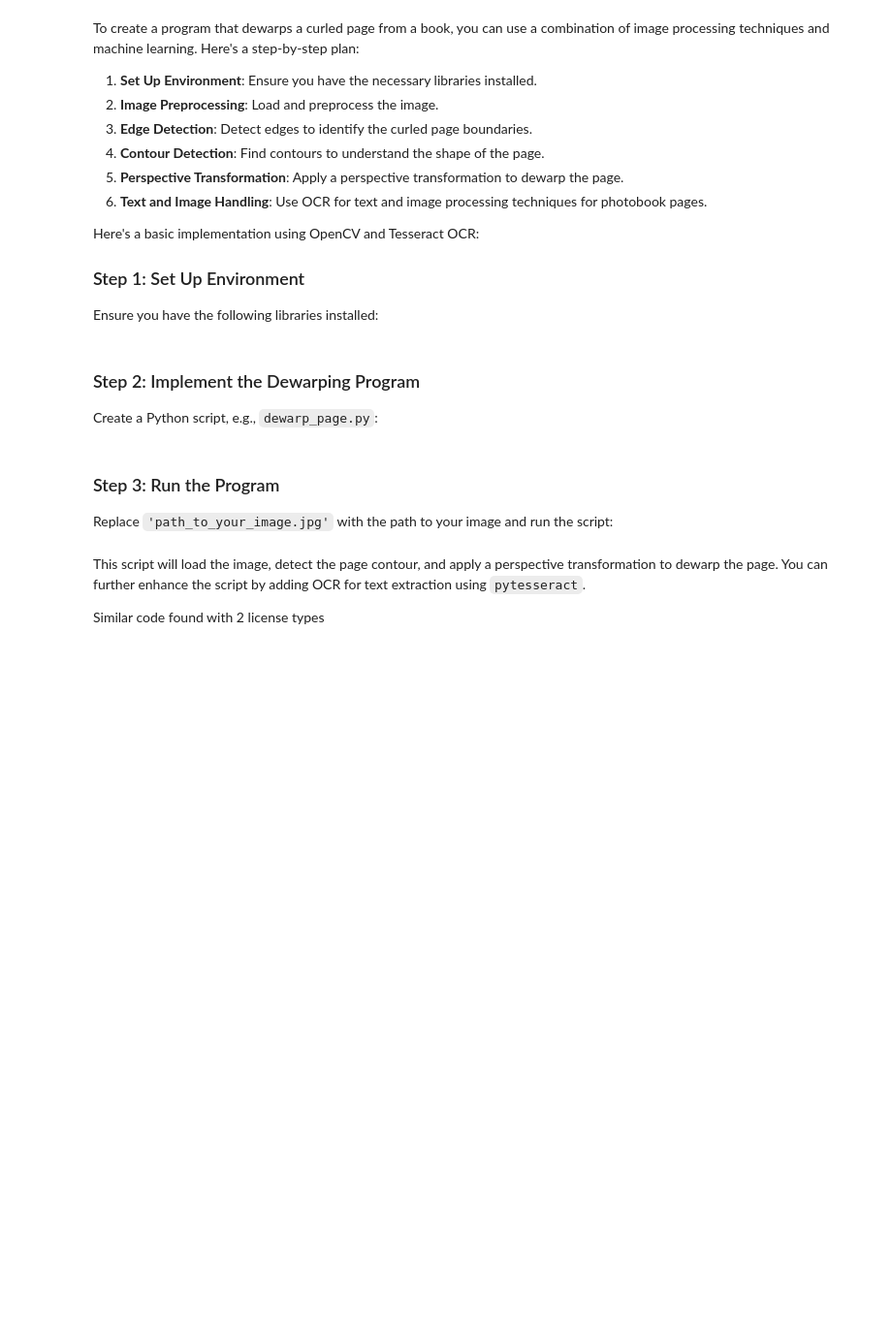
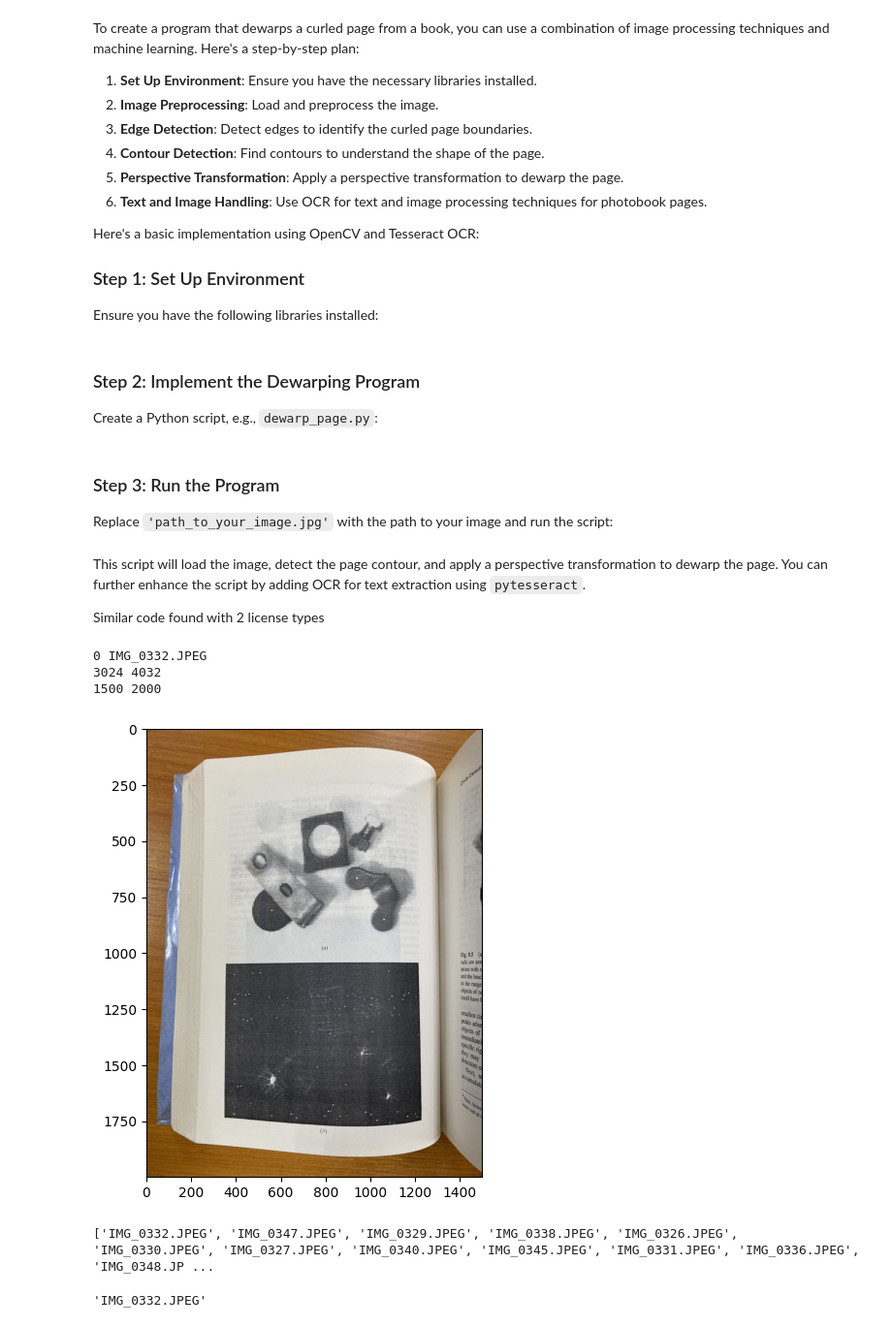
Before and after one commit to pkhamchuai/book-dewarping, a Jupyter notebook: dewarp_automatic.ipynb, the cells around one changed output. Shown: that part at 97% size. Cells and saved outputs as stored; diff of their text form; code cells hidden in the pictures; blank space fills up the shorter version.

```diff
--- a/dewarp_automatic.ipynb
+++ b/dewarp_automatic.ipynb
@@ -118,3 +146,37 @@ python dewarp_page.py
 This script will load the image, detect the page contour, and apply a perspective transformation to dewarp the page. You can further enhance the script by adding OCR for text extraction using `pytesseract`.
 
 Similar code found with 2 license types
+# %%
+input_dir = 'data'
+output_dir = 'data_resized'
+# if not os.path.exists(output_dir):
+    # os.makedirs(output_dir)
+for i, filename in enumerate(os.listdir(input_dir)):
+    if filename.endswith('.JPEG') and i == 0:
+        print(i, filename)
+        input_image_path = os.path.join(input_dir, filename)
+        output_image_path = os.path.join(output_dir, filename)
+        resized_image = resize_image(input_image_path, 2000)
+        # show image
+        # make figsize=(10, 10)
+        plt.figure(figsize=(6, 6))
+        plt.imshow(resized_image)
+        plt.show()
+# %% [output]
+0 IMG_0332.JPEG
+3024 4032
+1500 2000
+[figure, added]
+# %%
+# grab image names in the folder input_dir
+filenames = []
+for filename in os.listdir(input_dir):
+    if filename.endswith('.JPEG'):
+        filenames.append(filename)
+print(filenames)
+# %% [output]
+['IMG_0332.JPEG', 'IMG_0347.JPEG', 'IMG_0329.JPEG', 'IMG_0338.JPEG', 'IMG_0326.JPEG', 'IMG_0330.JPEG', 'IMG_0327.JPEG', 'IMG_0340.JPEG', 'IMG_0345.JPEG', 'IMG_0331.JPEG', 'IMG_0336.JPEG', 'IMG_0348.JP ...
+# %%
+filenames[0]
+# %% [output]
+'IMG_0332.JPEG'
```
Also changed, not shown: parts of 5 cells of this notebook, 56 other files.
-----
Work to be completed: Copy the whole of the material above exactly, and exclude every picture.

Result of this exercise:
Before and after one commit to pkhamchuai/book-dewarping, a Jupyter notebook: dewarp_automatic.ipynb, the cells around one changed output. Shown: that part at 97% size. Cells and saved outputs as stored; diff of their text form; code cells hidden in the pictures; blank space fills up the shorter version.

```diff
--- a/dewarp_automatic.ipynb
+++ b/dewarp_automatic.ipynb
@@ -118,3 +146,37 @@ python dewarp_page.py
 This script will load the image, detect the page contour, and apply a perspective transformation to dewarp the page. You can further enhance the script by adding OCR for text extraction using `pytesseract`.
 
 Similar code found with 2 license types
+# %%
+input_dir = 'data'
+output_dir = 'data_resized'
+# if not os.path.exists(output_dir):
+    # os.makedirs(output_dir)
+for i, filename in enumerate(os.listdir(input_dir)):
+    if filename.endswith('.JPEG') and i == 0:
+        print(i, filename)
+        input_image_path = os.path.join(input_dir, filename)
+        output_image_path = os.path.join(output_dir, filename)
+        resized_image = resize_image(input_image_path, 2000)
+        # show image
+        # make figsize=(10, 10)
+        plt.figure(figsize=(6, 6))
+        plt.imshow(resized_image)
+        plt.show()
+# %% [output]
+0 IMG_0332.JPEG
+3024 4032
+1500 2000
+[figure, added]
+# %%
+# grab image names in the folder input_dir
+filenames = []
+for filename in os.listdir(input_dir):
+    if filename.endswith('.JPEG'):
+        filenames.append(filename)
+print(filenames)
+# %% [output]
+['IMG_0332.JPEG', 'IMG_0347.JPEG', 'IMG_0329.JPEG', 'IMG_0338.JPEG', 'IMG_0326.JPEG', 'IMG_0330.JPEG', 'IMG_0327.JPEG', 'IMG_0340.JPEG', 'IMG_0345.JPEG', 'IMG_0331.JPEG', 'IMG_0336.JPEG', 'IMG_0348.JP ...
+# %%
+filenames[0]
+# %% [output]
+'IMG_0332.JPEG'
```
Also changed, not shown: parts of 5 cells of this notebook, 56 other files.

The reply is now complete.